Everyone seems to have an opinion as to why the earthquake in Haiti happened.  Pat Robertson foolishly stated that the earthquake was a direct result of a Haitian pact with Satan over 200 years ago.  I recognize that voodoo is still practiced in some parts of Haiti, but does he really think this to be the cause of the earthquake?  It would behoove the Reverend Robertson to remember the words of a fellow Virginian almost 250 years ago when Thomas Jefferson stated,

For in a warm climate, no man will labour for himself who can make another labour for him. This is so true, that of the proprietors of slaves a very small proportion indeed are ever seen to labor. And can the liberties of a nation be through secure when we have removed their only firm basis, a conviction in the minds of the people that these liberties are the gift of God?  That they are not to be violated but with his wrath?  Indeed I tremble for my country when I reflect that God is just:  that his justice cannot sleep for ever.

The intolerable cruelty of slavery and the de facto slavery of Jim Crow are not sins that we can simply wash away in course of a few years, no matter how brutal the Civil War may have been, or even a few decades.  The simple fact that Scripture was twisted to further these practices would, I believe, necessitate the judgment of God and as Jefferson so pointedly stated, such justice “cannot sleep for ever.”   We should at least acknowledge our own sins before we go off and declare God’s wrath on someone else’s, a fact that Robertson evidently forgot.  I truly wish the Pat Robertsons of American Christianity would think before they speak and recognize that their statements often cause more damage to the Kingdom of God than they strengthen it.

The anti-Christians use this and other fodder to declare our God feckless and undeserving of worship.  They point to the fact that if God actually was as full of grace and mercy as we declare Him to be, then certainly He would not have allowed such devastation to occur.  The fact that people are in pain somehow negates the existence of God.  My question is why it does not also negate our humanity?  If we remove God from the equation then the next most superior power would be humans.  How did we not cause the devastation in Haiti then?  Why did the world not cry out for someone to go and build substantial buildings in Haiti and teach the Haitian people better ways to live?  Why did the leading Hollywood ethicists not demand telethons before the earthquake to provide better housing?  Why have we not heard the entertainment industry say that they will give all profits from their movies to aid Sudanese refugees.  I read yesterday that “Avatar” had surpassed “Titanic” as the all-time number one movie.  Can you imagine how much good could be done in the lives of thousands if not millions of African AIDS orphans if Avatar’s profits went to their aid?  Those who cast aspersions on our God would do well to examine themselves first, for if they were truly as righteous and noble as they desire us to believe, they would have already taken these actions.

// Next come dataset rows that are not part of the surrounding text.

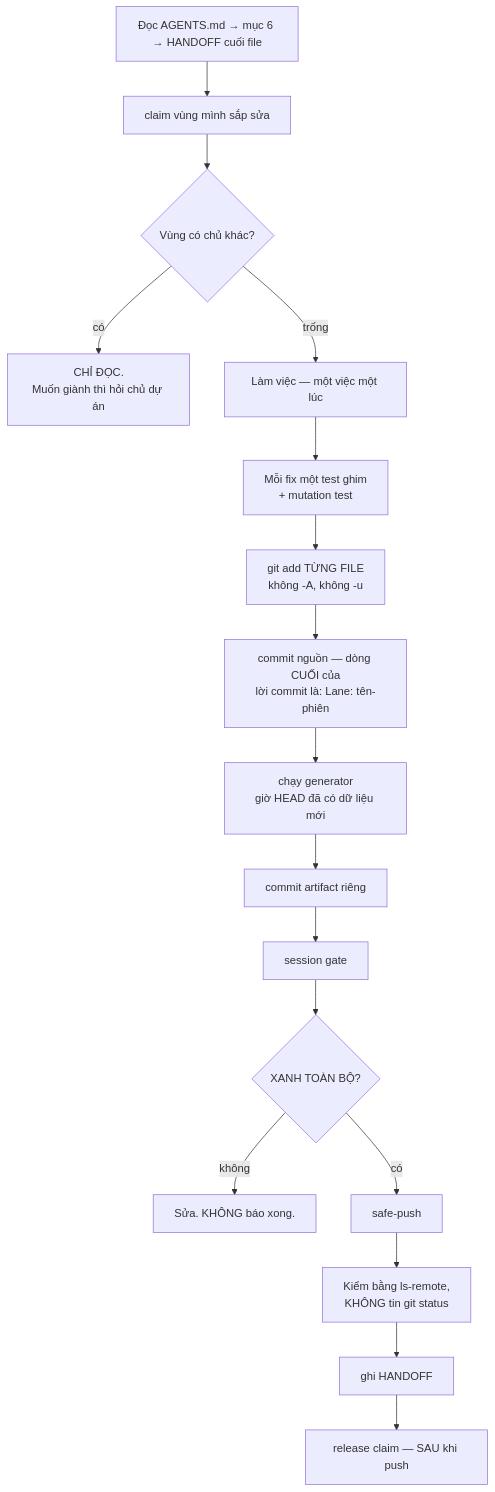
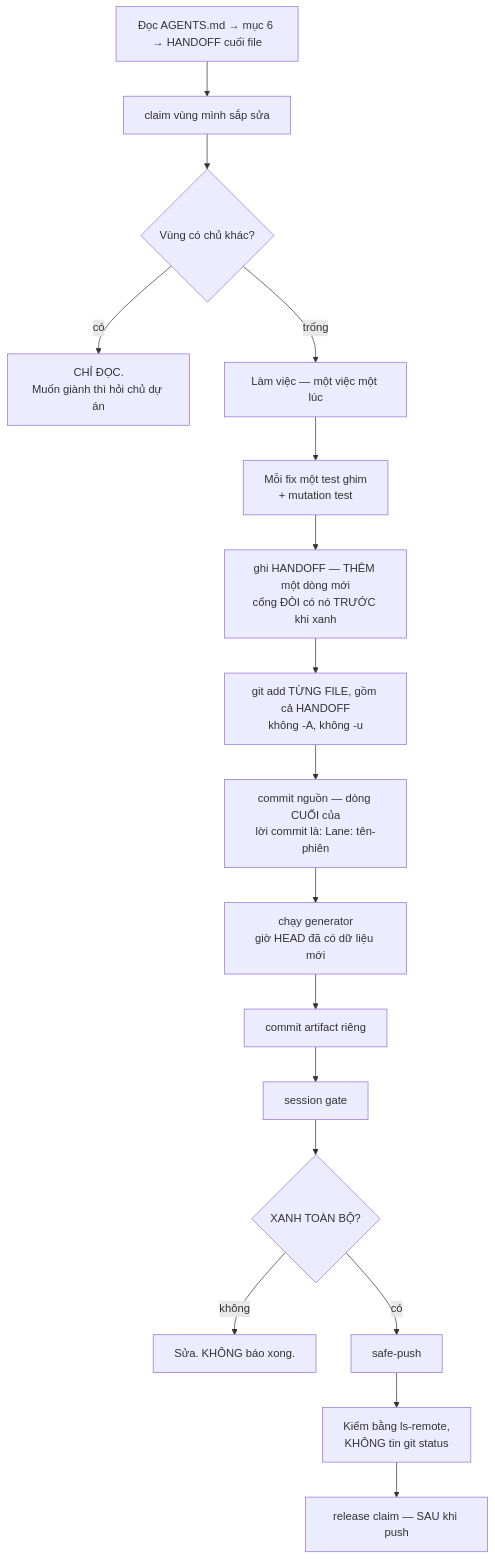
The diagram in docs/workflows/03-mot-phien-lam-viec.md (anhducds-GIT/Ark_Repo_Harness_Template), drawn with Mermaid before and after one commit. The commit also changed 3 other files, not shown here.

````diff
--- a/docs/workflows/03-mot-phien-lam-viec.md
+++ b/docs/workflows/03-mot-phien-lam-viec.md
@@ -12,19 +12,19 @@
 ```mermaid
 flowchart TD
     A["Đọc AGENTS.md → mục 6 → HANDOFF cuối file"] --> B["claim vùng mình sắp sửa"]
     B --> C{Vùng có chủ khác?}
     C -- có --> D["CHỈ ĐỌC.<br/>Muốn giành thì hỏi chủ dự án"]
     C -- trống --> E["Làm việc — một việc một lúc"]
     E --> F["Mỗi fix một test ghim<br/>+ mutation test"]
-    F --> G["git add TỪNG FILE<br/>không -A, không -u"]
+    F --> F2["ghi HANDOFF — THÊM một dòng mới<br/>cổng ĐÒI có nó TRƯỚC khi xanh"]
+    F2 --> G["git add TỪNG FILE, gồm cả HANDOFF<br/>không -A, không -u"]
     G --> H["commit nguồn — dòng CUỐI của<br/>lời commit là: Lane: tên-phiên"]
     H --> I["chạy generator<br/>giờ HEAD đã có dữ liệu mới"]
     I --> J["commit artifact riêng"]
     J --> K["session gate"]
     K --> L{XANH TOÀN BỘ?}
     L -- không --> M["Sửa. KHÔNG báo xong."]
     L -- có --> N["safe-push"]
     N --> O["Kiểm bằng ls-remote,<br/>KHÔNG tin git status"]
-    O --> P["ghi HANDOFF"]
-    P --> Q["release claim — SAU khi push"]
+    O --> Q["release claim — SAU khi push"]
 ```
````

Let’s be honest and recognize that we live in a fallen world where earthquakes, pestilences, and pain do occur.  The Biblical witness does show that God does use such calamities, but we most hold such accounts in tension with Jesus’ teaching on the tower in Siloam.  People die, it’s a fact of life, and we should prepare for that eventuality.  However, we should also understand that it is within our power to prevent a great deal of the world’s suffering and do something about that.  Yes, it will mean that we abandon comfort and ease while embracing sorrow and pain, but is that not the heart of the Gospel?

Peace be with you.

So, I ran across this recently and had a hard time deciding whether to feature DW or Greg Ellis.  My love of NASCAR is great, but it doesn’t compare to my thoughts for Chapel Hill.  So, here’s a fellow alum and powerful testimony. If you would like to see more of these powerful testimonies you can check it out at www.iamsecond.org.

Peace be with you.